Source records: Begin
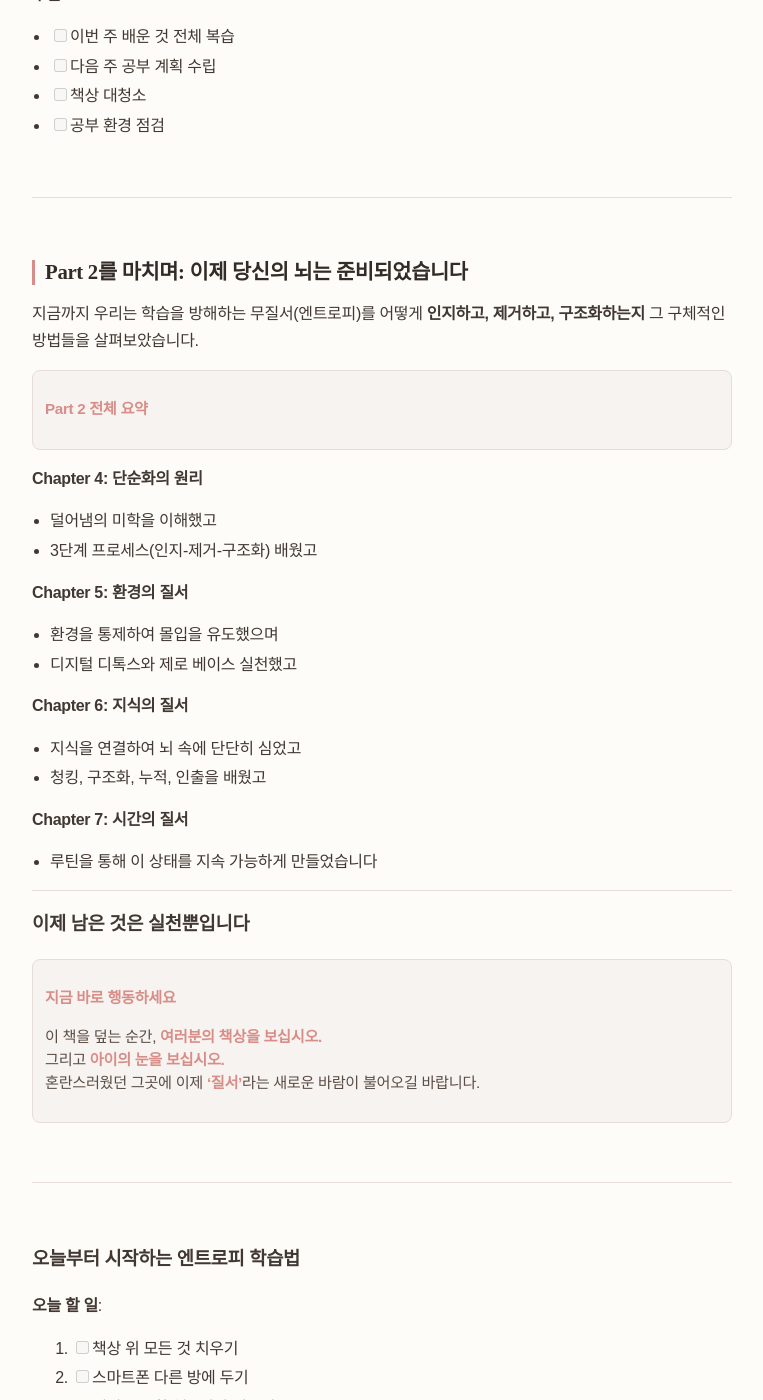
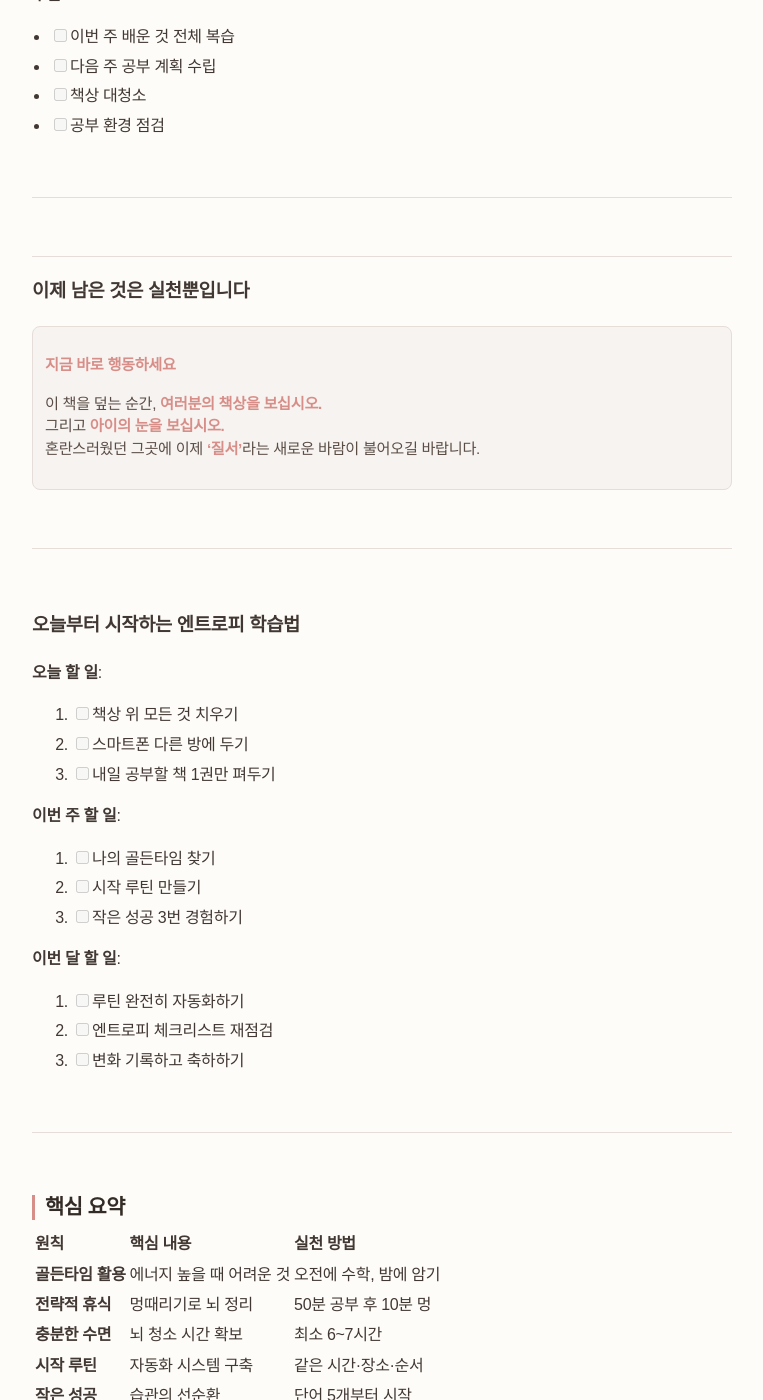
Before and after one commit to somath-edu/somath-edu.github.io, a Jekyll site: the page built from library/entropy-ch7.md, in a window 1280 px wide and 1400 px high, scrolled down 10740 px. Shown: the whole window, without its empty margins (258-1021 px from the left). Built offline with Jekyll 4.4.1, drawn with Linux system fonts in a browser that asks for light colours; some web fonts are replaced.

Commit message:
Update entropy-ch7.md

```diff
--- a/library/entropy-ch7.md
+++ b/library/entropy-ch7.md
@@ -314,27 +314,6 @@ prev_link: /entropy-ch6.html
 <hr>
 <br>
 
-## Part 2를 마치며: 이제 당신의 뇌는 준비되었습니다
-
-지금까지 우리는 학습을 방해하는 무질서(엔트로피)를 어떻게 **인지하고, 제거하고, 구조화하는지** 그 구체적인 방법들을 살펴보았습니다.
-
-> **Part 2 전체 요약**
-
-**Chapter 4: 단순화의 원리**
-- 덜어냄의 미학을 이해했고
-- 3단계 프로세스(인지-제거-구조화) 배웠고
-
-**Chapter 5: 환경의 질서**
-- 환경을 통제하여 몰입을 유도했으며
-- 디지털 디톡스와 제로 베이스 실천했고
-
-**Chapter 6: 지식의 질서**
-- 지식을 연결하여 뇌 속에 단단히 심었고
-- 청킹, 구조화, 누적, 인출을 배웠고
-
-**Chapter 7: 시간의 질서**
-- 루틴을 통해 이 상태를 지속 가능하게 만들었습니다
-
 ---
 
 ### 이제 남은 것은 실천뿐입니다
```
Source records: End
> **Instructions to follow**:
Print the entire listing precisely as written, omitting the images it holds.

> **Finished task**:
Before and after one commit to somath-edu/somath-edu.github.io, a Jekyll site: the page built from library/entropy-ch7.md, in a window 1280 px wide and 1400 px high, scrolled down 10740 px. Shown: the whole window, without its empty margins (258-1021 px from the left). Built offline with Jekyll 4.4.1, drawn with Linux system fonts in a browser that asks for light colours; some web fonts are replaced.

Commit message:
Update entropy-ch7.md

```diff
--- a/library/entropy-ch7.md
+++ b/library/entropy-ch7.md
@@ -314,27 +314,6 @@ prev_link: /entropy-ch6.html
 <hr>
 <br>
 
-## Part 2를 마치며: 이제 당신의 뇌는 준비되었습니다
-
-지금까지 우리는 학습을 방해하는 무질서(엔트로피)를 어떻게 **인지하고, 제거하고, 구조화하는지** 그 구체적인 방법들을 살펴보았습니다.
-
-> **Part 2 전체 요약**
-
-**Chapter 4: 단순화의 원리**
-- 덜어냄의 미학을 이해했고
-- 3단계 프로세스(인지-제거-구조화) 배웠고
-
-**Chapter 5: 환경의 질서**
-- 환경을 통제하여 몰입을 유도했으며
-- 디지털 디톡스와 제로 베이스 실천했고
-
-**Chapter 6: 지식의 질서**
-- 지식을 연결하여 뇌 속에 단단히 심었고
-- 청킹, 구조화, 누적, 인출을 배웠고
-
-**Chapter 7: 시간의 질서**
-- 루틴을 통해 이 상태를 지속 가능하게 만들었습니다
-
 ---
 
 ### 이제 남은 것은 실천뿐입니다
```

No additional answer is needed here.